## TASK GOAL
The data below should be copied over with complete accuracy.

+++ ENTRIES SHOWN

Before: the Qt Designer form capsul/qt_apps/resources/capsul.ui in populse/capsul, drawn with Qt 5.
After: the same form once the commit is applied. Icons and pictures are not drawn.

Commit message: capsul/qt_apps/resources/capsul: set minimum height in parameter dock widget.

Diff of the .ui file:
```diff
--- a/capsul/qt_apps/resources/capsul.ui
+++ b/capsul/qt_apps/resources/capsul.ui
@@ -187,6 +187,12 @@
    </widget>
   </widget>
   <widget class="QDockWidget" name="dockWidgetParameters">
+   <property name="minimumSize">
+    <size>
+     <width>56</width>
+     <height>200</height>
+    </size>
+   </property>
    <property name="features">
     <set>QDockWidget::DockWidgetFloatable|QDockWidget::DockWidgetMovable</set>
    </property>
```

++++++

## WRITTEN ANSWER
Before: the Qt Designer form capsul/qt_apps/resources/capsul.ui in populse/capsul, drawn with Qt 5.
After: the same form once the commit is applied. Icons and pictures are not drawn.

Commit message: capsul/qt_apps/resources/capsul: set minimum height in parameter dock widget.

Diff of the .ui file:
```diff
--- a/capsul/qt_apps/resources/capsul.ui
+++ b/capsul/qt_apps/resources/capsul.ui
@@ -187,6 +187,12 @@
    </widget>
   </widget>
   <widget class="QDockWidget" name="dockWidgetParameters">
+   <property name="minimumSize">
+    <size>
+     <width>56</width>
+     <height>200</height>
+    </size>
+   </property>
    <property name="features">
     <set>QDockWidget::DockWidgetFloatable|QDockWidget::DockWidgetMovable</set>
    </property>
```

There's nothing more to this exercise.